WHEN former IL&P chief executive Denis Casey was forced to quit over the Anglo deposits affair in February 2009, sources close to the company claimed that its actions were part of a "green jersey agenda", under which the Irish-owned banks agreed to support one another with the tacit agreement of government and officials.
The existence of such an officially sanctioned support scheme has always been vehemently denied by ministers and officials.
However, some of the official documents released to the Dail's Public Accounts Committee last week seem to suggest that the green jersey agenda may not have been entirely a figment of IL&P's imagination. On May 7, 2008, William Beausang, a civil servant at the Department of Finance, prepared a briefing document on financial stability issues for the new Minister for Finance Brian Lenihan. After outlining the difficulties the Irish banks were experiencing in securing funding in the aftermath of the August 2007 credit crunch, the briefing document went on to state that: "The Central Bank is liaising with the major domestic banks at CEO level to explore the options that may be available for mutual support between the Irish banks in a crisis situation and to respond to any problem in small institutions in a collaborative fashion."
Then on September 22, as the crisis at Anglo was coming to a head, a meeting of several officials took place. It was attended by Beausang and another civil servant from the Department of Finance, Kevin Cardiff (who has since become secretary general of the department), John Corrigan and Oliver Whelan from the NTMA and Tony Grimes from the Central Bank.

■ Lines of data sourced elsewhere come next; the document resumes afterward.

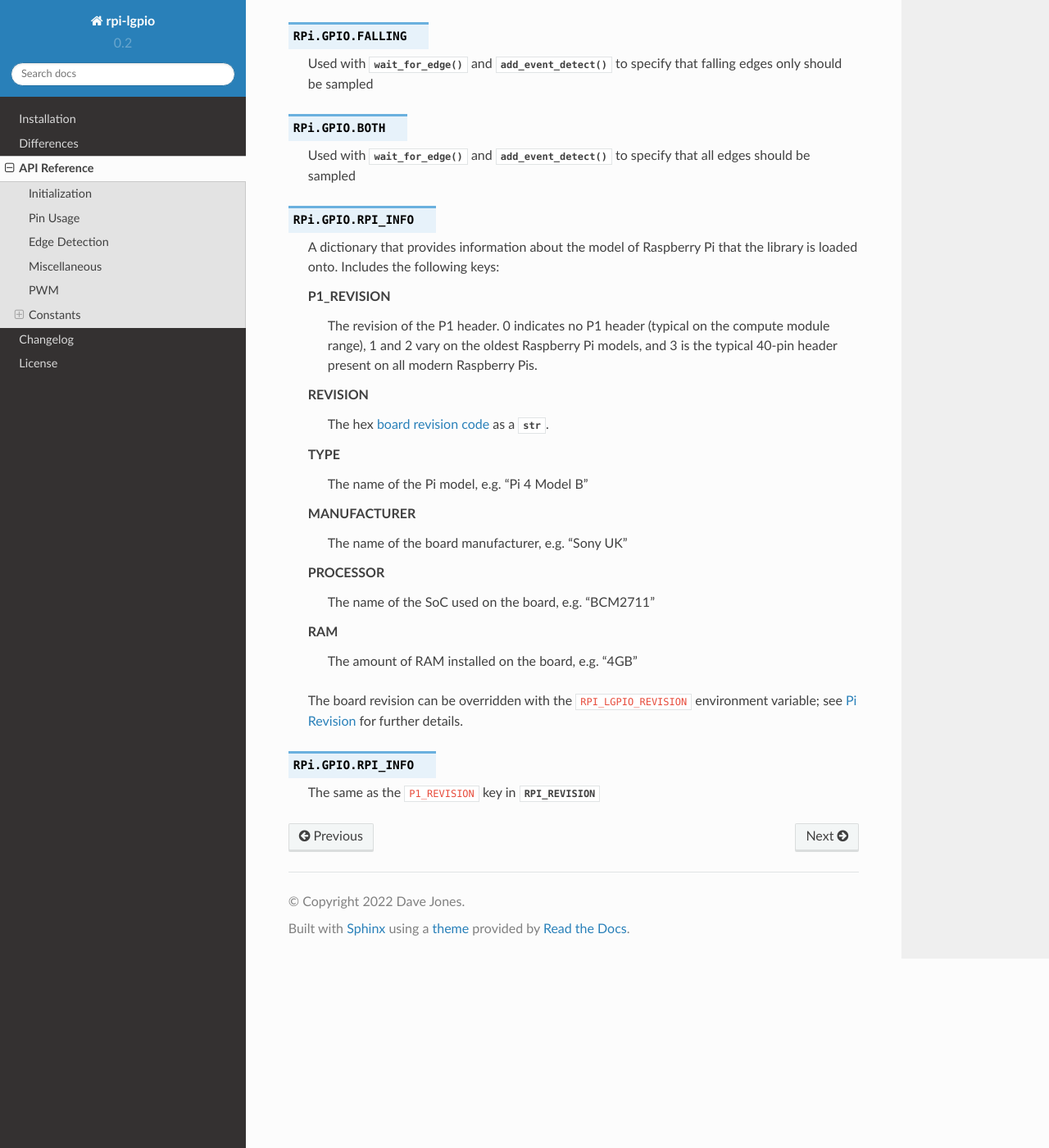
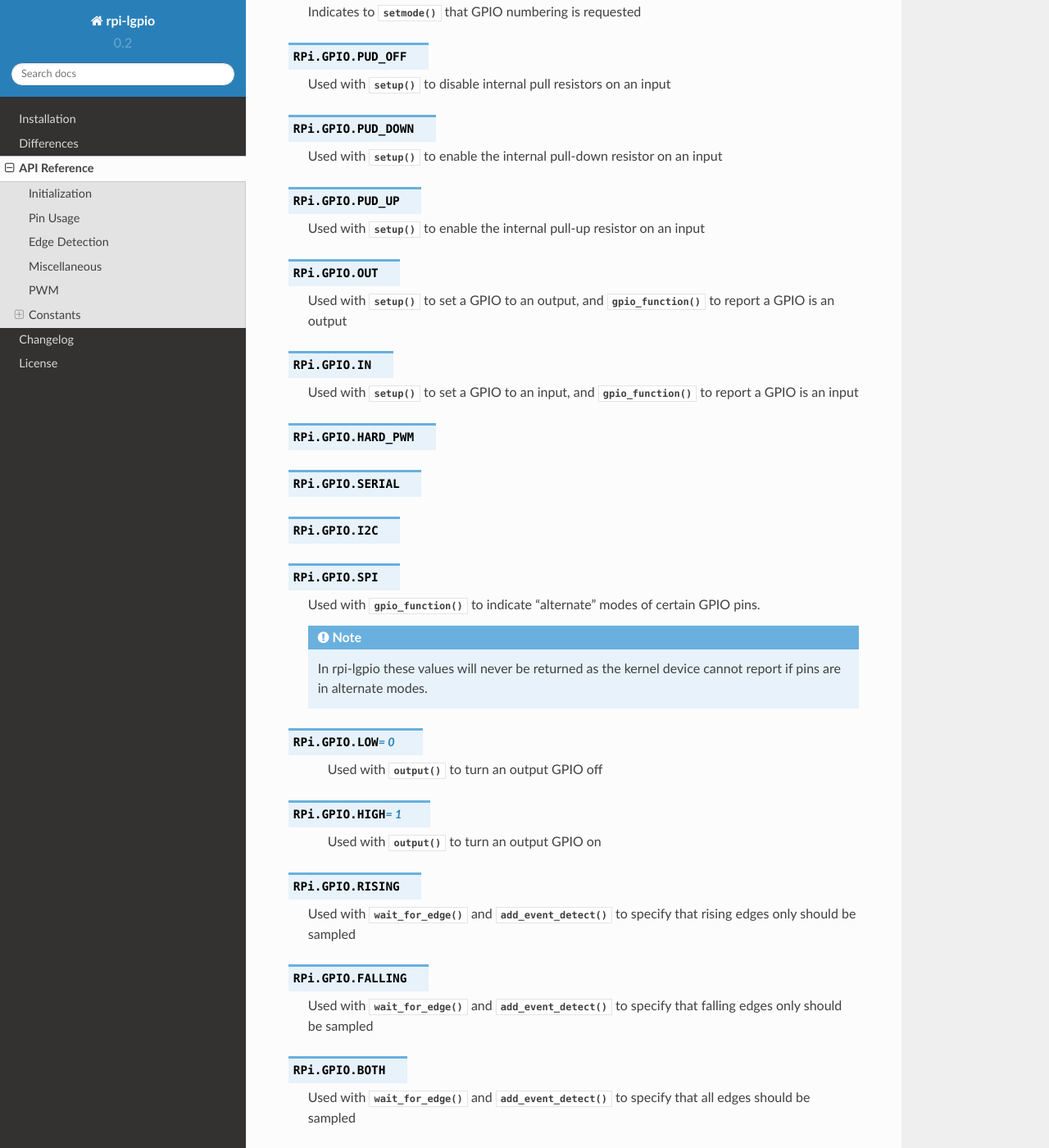
Before and after one commit to waveform80/rpi-lgpio, a Sphinx documentation site: the page built from docs/api.rst, in a window 1280 px wide and 1400 px high, scrolled down 3057 px. Shown: the whole window at 82% size. Built offline with Sphinx 7.4.7 and the Read the Docs theme 2.0.0, drawn with Linux system fonts in a browser that asks for light colours; formulas are drawn with MathJax 3; some of the changed text lies outside the part shown.

Commit message:
Document alt pin modes properly

```diff
--- a/docs/api.rst
+++ b/docs/api.rst
@@ -62,60 +62,6 @@ PWM
 Constants
 =========
 
-.. data:: BOARD
-
-    Indicates to :func:`setmode` that physical board numbering is requested
-
-.. data:: BCM
-
-    Indicates to :func:`setmode` that GPIO numbering is requested
-
-.. data:: PUD_OFF
-
-    Used with :func:`setup` to disable internal pull resistors on an input
-
-.. data:: PUD_DOWN
-
-    Used with :func:`setup` to enable the internal pull-down resistor on an
-    input
-
-.. data:: PUD_UP
-
-    Used with :func:`setup` to enable the internal pull-up resistor on an input
-
-.. data:: OUT
-
-    Used with :func:`setup` to set a GPIO to an output
-
-.. data:: IN
-
-    Used with :func:`setup` to set a GPIO to an input
-
-.. data:: LOW
-   :value: 0
-
-    Used with :func:`output` to turn an output GPIO off
-
-.. data:: HIGH
-   :value: 1
-
-    Used with :func:`output` to turn an output GPIO on
-
-.. data:: RISING
-
-    Used with :func:`wait_for_edge` and :func:`add_event_detect` to specify
-    that rising edges only should be sampled
-
-.. data:: FALLING
-
-    Used with :func:`wait_for_edge` and :func:`add_event_detect` to specify
-    that falling edges only should be sampled
-
-.. data:: BOTH
-
-    Used with :func:`wait_for_edge` and :func:`add_event_detect` to specify
-    that all edges should be sampled
-
 .. data:: RPI_INFO
 
     A dictionary that provides information about the model of Raspberry Pi that
@@ -144,8 +90,77 @@ Constants
     The board revision can be overridden with the ``RPI_LGPIO_REVISION``
     environment variable; see :ref:`revision` for further details.
 
-.. data:: RPI_INFO
+.. data:: RPI_REVISION
 
-    The same as the ``P1_REVISION`` key in :data:`RPI_REVISION`
+    The same as the ``P1_REVISION`` key in :data:`RPI_INFO`
 
 .. _board revision code: https://www.raspberrypi.com/documentation/computers/raspberry-pi.html#new-style-revision-codes
+
+.. data:: BOARD
+
+    Indicates to :func:`setmode` that physical board numbering is requested
+
+.. data:: BCM
+
+    Indicates to :func:`setmode` that GPIO numbering is requested
+
+.. data:: PUD_OFF
+
+    Used with :func:`setup` to disable internal pull resistors on an input
+
+.. data:: PUD_DOWN
+
+    Used with :func:`setup` to enable the internal pull-down resistor on an
+    input
+
+.. data:: PUD_UP
+
+    Used with :func:`setup` to enable the internal pull-up resistor on an input
+
+.. data:: OUT
+
+    Used with :func:`setup` to set a GPIO to an output, and
+    :func:`gpio_function` to report a GPIO is an output
+
+.. data:: IN
+
+    Used with :func:`setup` to set a GPIO to an input, and
+    :func:`gpio_function` to report a GPIO is an input
+
+.. data:: HARD_PWM
+.. data:: SERIAL
+.. data:: I2C
+.. data:: SPI
+
+    Used with :func:`gpio_function` to indicate "alternate" modes of certain
+    GPIO pins.
+
+    .. note::
+
+        In rpi-lgpio these values will never be returned as the kernel
+        device cannot report if pins are in alternate modes.
+
+.. data:: LOW
+   :value: 0
+
+    Used with :func:`output` to turn an output GPIO off
+
+.. data:: HIGH
+   :value: 1
+
+    Used with :func:`output` to turn an output GPIO on
+
+.. data:: RISING
+
+    Used with :func:`wait_for_edge` and :func:`add_event_detect` to specify
+    that rising edges only should be sampled
+
+.. data:: FALLING
+
+    Used with :func:`wait_for_edge` and :func:`add_event_detect` to specify
+    that falling edges only should be sampled
+
+.. data:: BOTH
+
+    Used with :func:`wait_for_edge` and :func:`add_event_detect` to specify
+    that all edges should be sampled
--- a/docs/differences.rst
+++ b/docs/differences.rst
@@ -74,6 +74,35 @@ specified via the environment in the ``RPI_LGPIO_REVISION`` value. For example:
 
 .. _revision code: https://www.raspberrypi.com/documentation/computers/raspberry-pi.html#new-style-revision-codes
 
+
+Alternate Pin Modes
+===================
+
+The :func:`gpio_function` function can be used to report the current mode of a
+pin. In RPi.GPIO this may return several "alternate" mode values including
+:data:`SPI`, :data:`I2C`, and :data:`HARD_PWM`. rpi-lgpio will only ever return
+the basic :data:`IN` and :data:`OUT` values however, as the underlying gpiochip
+device cannot report alternate modes.
+
+For example, under RPi.GPIO:
+
+.. code-block:: pycon
+
+    >>> from RPi import GPIO
+    >>> GPIO.setmode(GPIO.BCM)
+    >>> GPIO.gpio_function(2) == GPIO.I2C
+    True
+
+Under rpi-lgpio:
+
+.. code-block:: pycon
+
+    >>> from RPi import GPIO
+    >>> GPIO.setmode(GPIO.BCM)
+    >>> GPIO.gpio_function(2) == GPIO.I2C
+    False
+    >>> GPIO.gpio_function(2) == GPIO.IN
+    True
 
 Stack Traces
 ============
```
Also changed, not shown: other parts of docs/differences.rst (+2 -2 lines), 1 other file.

In the official note of the meeting, which was headed "Liquidity and how to provide a 'war chest'", Grimes is quoted as saying that: "Strong view at CBFSAI [Central Bank and Financial Services Authority of Ireland] board on 21/9 that liquidity pool of authorities needs to be bigger and we need to look again at this -- Anglo already requesting seven billion facilities, and want to activate a swap with CB [Central Bank], who will not do so unless absolutely necessary."
This was followed two days later by a meeting between the Anglo boss David Drumm, Anglo's finance director Willie McAteer and the then Financial Regulator Paddy Neary. According to Anglo's record of the meeting, McAteer told Neary that the bank would be "managing" its balance sheet in the run-up to its September 3 year end; to which, according to the Anglo record, Neary replied: "Fair play to you, Willie." Anglo's version of events has been strongly disputed by the Financial Regulator's office.

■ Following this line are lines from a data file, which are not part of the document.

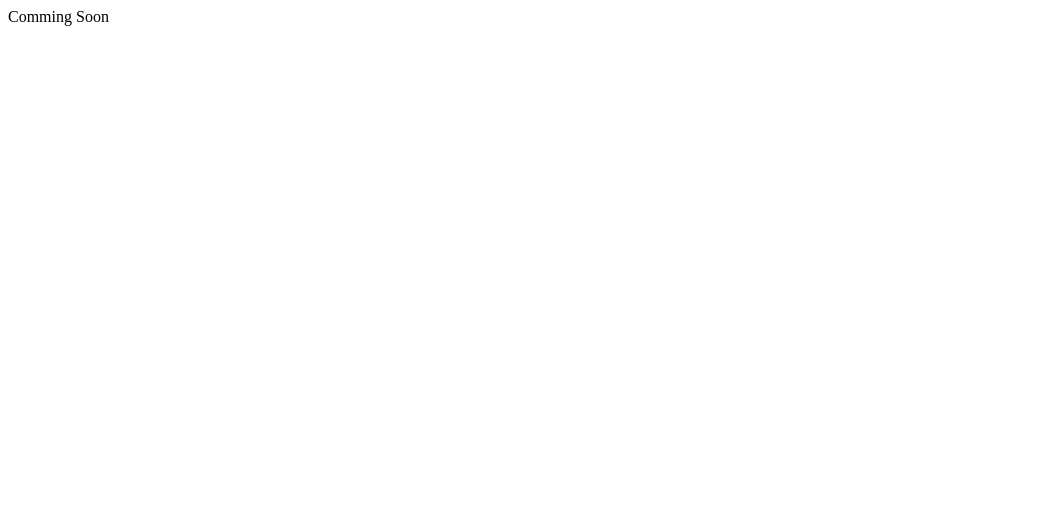
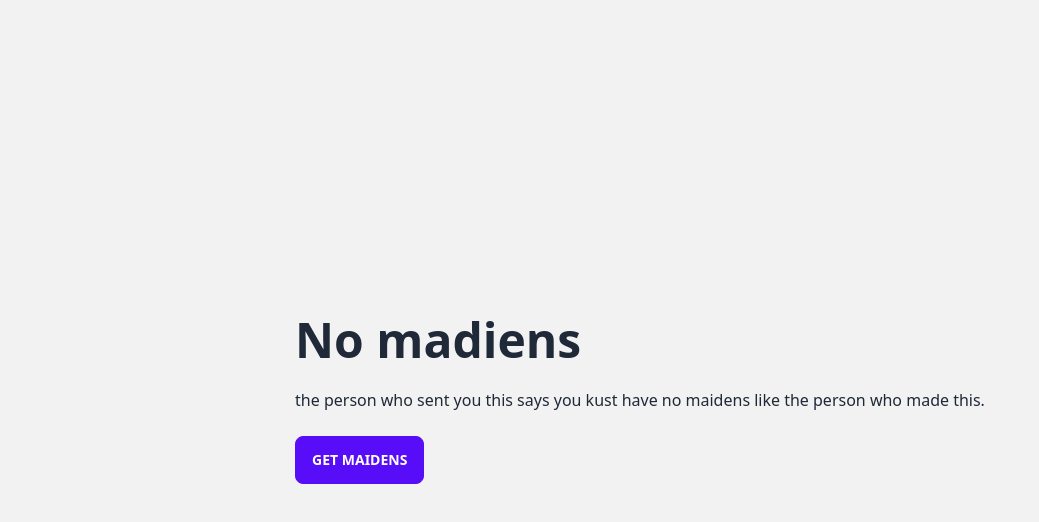
Before and after one commit to NeonGamerBot-QK/no-madiens, a plain HTML site: page index.html in a window 1280 px wide. Shown: the whole page, without its empty margins (0-1039 px from the left). Drawn offline with nearby package versions, Linux system fonts and the light colour scheme.

Commit message:
done i think

```diff
--- a/index.html
+++ b/index.html
@@ -1 +1,23 @@
-Comming Soon
+<!DOCTYPE html>
+<html lang="en">
+<head>
+    <meta charset="UTF-8">
+    <meta http-equiv="X-UA-Compatible" content="IE=edge">
+    <meta name="viewport" content="width=device-width, initial-scale=1.0">
+    <title>No madiens</title>
+</head>
+<body>
+    <link href="https://cdn.jsdelivr.net/npm/daisyui@2.51.3/dist/full.css" rel="stylesheet" type="text/css" />
+<script src="https://cdn.tailwindcss.com"></script>
+
+<div class="hero min-h-screen bg-base-200">
+    <div class="hero-content flex-col lg:flex-row">
+      <div>
+        <h1 class="text-5xl font-bold">No madiens</h1>
+        <p class="py-6">the person who sent you this says you kust have no maidens like the person who made this.</p>
+        <button class="btn btn-primary" onclick="alert('error failed to get maidens')">Get maidens</button>
+      </div>
+    </div>
+  </div>
+  </body>
+</html>
```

What isn't in dispute is that on five separate occasions between September 26 and September 28, 2008, IL&P's Irish Life Assurance subsidiary advanced a total of €3.35bn to Anglo and that, on September 30, 2008, after the Government had unconditionally guaranteed the deposits of the Irish-owned banks, IL&P advanced a further €4bn, to bring the total to €7.35bn. By getting IL&P to route the money through ILA, Anglo was able to dress up these advances as customer rather than inter-bank deposits. This had the effect of making Anglo's balance sheet look much stronger than it really was.

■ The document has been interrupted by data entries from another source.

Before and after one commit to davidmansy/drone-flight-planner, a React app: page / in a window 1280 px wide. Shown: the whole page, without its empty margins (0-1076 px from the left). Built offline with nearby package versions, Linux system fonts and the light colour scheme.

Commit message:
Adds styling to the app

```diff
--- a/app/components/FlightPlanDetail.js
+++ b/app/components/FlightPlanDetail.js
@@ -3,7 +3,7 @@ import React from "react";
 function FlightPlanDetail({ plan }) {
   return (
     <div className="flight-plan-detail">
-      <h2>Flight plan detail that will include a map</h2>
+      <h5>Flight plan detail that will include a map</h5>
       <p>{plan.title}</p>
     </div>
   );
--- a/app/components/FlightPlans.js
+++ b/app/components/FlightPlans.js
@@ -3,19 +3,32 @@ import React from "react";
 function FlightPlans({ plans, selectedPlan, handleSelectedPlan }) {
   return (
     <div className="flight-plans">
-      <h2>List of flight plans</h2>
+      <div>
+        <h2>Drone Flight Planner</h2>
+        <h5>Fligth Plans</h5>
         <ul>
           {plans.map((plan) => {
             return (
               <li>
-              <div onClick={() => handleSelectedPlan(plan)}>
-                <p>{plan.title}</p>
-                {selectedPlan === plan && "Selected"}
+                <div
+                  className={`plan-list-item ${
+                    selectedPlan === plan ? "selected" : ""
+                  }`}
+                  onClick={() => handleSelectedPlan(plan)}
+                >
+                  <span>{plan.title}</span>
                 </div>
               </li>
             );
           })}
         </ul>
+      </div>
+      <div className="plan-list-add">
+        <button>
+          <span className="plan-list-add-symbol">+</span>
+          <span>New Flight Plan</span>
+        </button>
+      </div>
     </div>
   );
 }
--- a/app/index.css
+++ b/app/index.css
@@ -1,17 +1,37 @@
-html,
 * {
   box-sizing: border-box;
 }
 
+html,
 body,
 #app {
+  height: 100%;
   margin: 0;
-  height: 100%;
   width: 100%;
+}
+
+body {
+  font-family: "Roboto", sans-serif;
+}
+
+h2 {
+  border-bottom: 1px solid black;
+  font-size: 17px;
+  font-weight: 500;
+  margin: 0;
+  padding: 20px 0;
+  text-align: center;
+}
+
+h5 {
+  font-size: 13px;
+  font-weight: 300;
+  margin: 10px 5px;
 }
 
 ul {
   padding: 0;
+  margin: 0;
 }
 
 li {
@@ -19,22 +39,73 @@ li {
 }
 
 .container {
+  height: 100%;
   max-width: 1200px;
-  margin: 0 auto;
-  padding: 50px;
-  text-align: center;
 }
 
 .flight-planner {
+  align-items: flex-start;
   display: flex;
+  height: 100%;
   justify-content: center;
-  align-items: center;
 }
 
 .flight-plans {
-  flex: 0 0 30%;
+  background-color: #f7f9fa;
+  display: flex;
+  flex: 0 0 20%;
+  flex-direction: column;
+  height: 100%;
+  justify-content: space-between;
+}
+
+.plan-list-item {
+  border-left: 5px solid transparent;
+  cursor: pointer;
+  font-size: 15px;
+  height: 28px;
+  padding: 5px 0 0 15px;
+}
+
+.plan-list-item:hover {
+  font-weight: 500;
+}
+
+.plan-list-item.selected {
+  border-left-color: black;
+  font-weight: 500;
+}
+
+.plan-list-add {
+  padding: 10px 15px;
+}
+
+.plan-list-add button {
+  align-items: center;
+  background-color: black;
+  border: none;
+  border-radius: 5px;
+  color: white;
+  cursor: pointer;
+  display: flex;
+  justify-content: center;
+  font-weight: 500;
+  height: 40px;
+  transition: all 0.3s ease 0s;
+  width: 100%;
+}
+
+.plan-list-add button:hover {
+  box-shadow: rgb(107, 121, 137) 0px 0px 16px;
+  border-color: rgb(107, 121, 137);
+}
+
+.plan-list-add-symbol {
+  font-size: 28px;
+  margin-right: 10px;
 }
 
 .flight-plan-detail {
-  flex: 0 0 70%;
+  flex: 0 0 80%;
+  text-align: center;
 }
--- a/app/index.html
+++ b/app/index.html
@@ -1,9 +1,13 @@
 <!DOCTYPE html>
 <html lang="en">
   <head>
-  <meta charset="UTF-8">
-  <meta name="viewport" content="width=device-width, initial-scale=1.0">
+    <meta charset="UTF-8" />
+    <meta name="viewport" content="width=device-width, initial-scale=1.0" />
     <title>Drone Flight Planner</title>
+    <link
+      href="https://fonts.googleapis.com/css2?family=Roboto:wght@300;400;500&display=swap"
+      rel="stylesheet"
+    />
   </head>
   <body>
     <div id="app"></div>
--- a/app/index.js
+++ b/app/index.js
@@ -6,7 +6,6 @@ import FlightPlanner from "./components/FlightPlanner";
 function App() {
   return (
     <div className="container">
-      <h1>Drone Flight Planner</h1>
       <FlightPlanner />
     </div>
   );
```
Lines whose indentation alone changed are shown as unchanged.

While the documents published last week don't definitively prove the existence of the green jersey agenda, they certainly provide circumstantial evidence to support such a contention.
Was there in fact a green jersey agenda?
Both the PAC and the Commission of Investigation into the banking sector need to provide convincing answers to this question.